* MATERIAL SUPPLIED
Segment Open

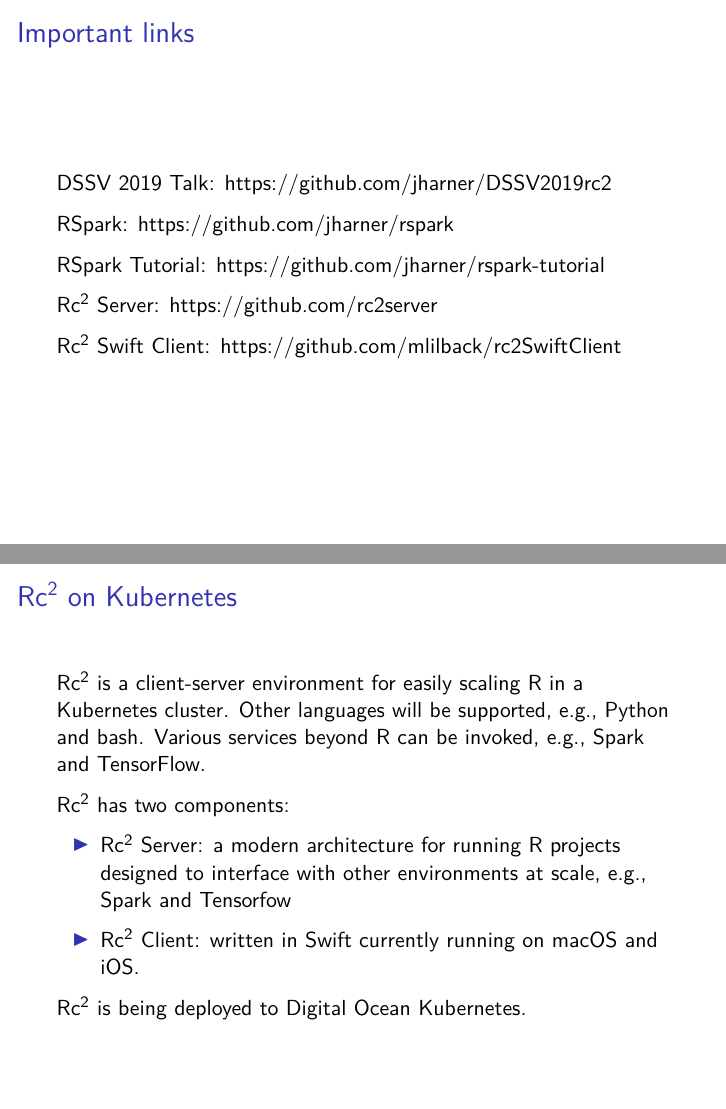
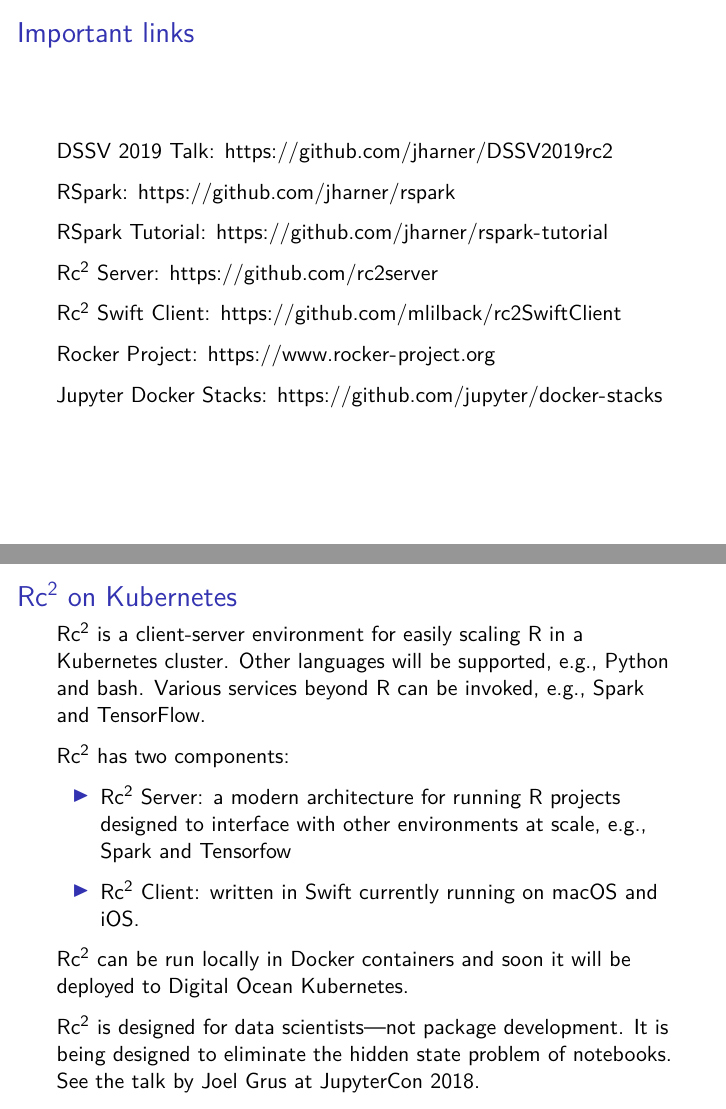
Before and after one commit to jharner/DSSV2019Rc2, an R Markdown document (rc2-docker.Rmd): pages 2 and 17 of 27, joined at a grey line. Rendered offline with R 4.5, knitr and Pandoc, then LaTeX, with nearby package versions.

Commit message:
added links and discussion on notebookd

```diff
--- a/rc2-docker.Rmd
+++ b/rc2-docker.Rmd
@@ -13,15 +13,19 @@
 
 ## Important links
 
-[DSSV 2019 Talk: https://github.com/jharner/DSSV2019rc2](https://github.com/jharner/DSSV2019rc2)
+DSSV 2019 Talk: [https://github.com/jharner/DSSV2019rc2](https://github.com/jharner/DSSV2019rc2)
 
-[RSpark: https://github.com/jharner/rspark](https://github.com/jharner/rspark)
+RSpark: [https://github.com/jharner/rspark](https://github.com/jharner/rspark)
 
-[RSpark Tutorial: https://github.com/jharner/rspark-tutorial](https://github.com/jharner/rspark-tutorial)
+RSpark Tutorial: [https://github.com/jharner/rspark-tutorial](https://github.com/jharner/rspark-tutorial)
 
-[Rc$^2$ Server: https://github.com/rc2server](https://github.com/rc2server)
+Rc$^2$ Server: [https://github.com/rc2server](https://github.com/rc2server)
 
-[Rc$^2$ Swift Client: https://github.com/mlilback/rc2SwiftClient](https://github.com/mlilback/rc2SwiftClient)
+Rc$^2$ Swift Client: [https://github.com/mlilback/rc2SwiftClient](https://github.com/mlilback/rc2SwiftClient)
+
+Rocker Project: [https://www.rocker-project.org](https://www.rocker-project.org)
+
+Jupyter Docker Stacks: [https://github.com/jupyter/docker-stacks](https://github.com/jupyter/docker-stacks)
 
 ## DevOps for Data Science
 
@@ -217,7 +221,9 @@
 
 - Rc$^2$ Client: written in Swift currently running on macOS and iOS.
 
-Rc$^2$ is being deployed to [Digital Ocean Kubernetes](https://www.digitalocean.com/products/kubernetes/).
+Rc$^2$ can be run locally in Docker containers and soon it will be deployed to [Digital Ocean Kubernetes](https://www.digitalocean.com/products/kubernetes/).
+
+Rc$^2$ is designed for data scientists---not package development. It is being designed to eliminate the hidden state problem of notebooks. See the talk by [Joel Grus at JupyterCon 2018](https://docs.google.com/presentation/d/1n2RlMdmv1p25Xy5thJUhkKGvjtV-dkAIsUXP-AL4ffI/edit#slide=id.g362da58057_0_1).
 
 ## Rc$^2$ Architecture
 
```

Segment Closed

* PROBLEM DESCRIPTION
Go through the entries above and pull out each line with "digitalocean" in it.

* WRITTEN ANSWER
-Rc$^2$ is being deployed to [Digital Ocean Kubernetes](https://www.digitalocean.com/products/kubernetes/).
+Rc$^2$ can be run locally in Docker containers and soon it will be deployed to [Digital Ocean Kubernetes](https://www.digitalocean.com/products/kubernetes/).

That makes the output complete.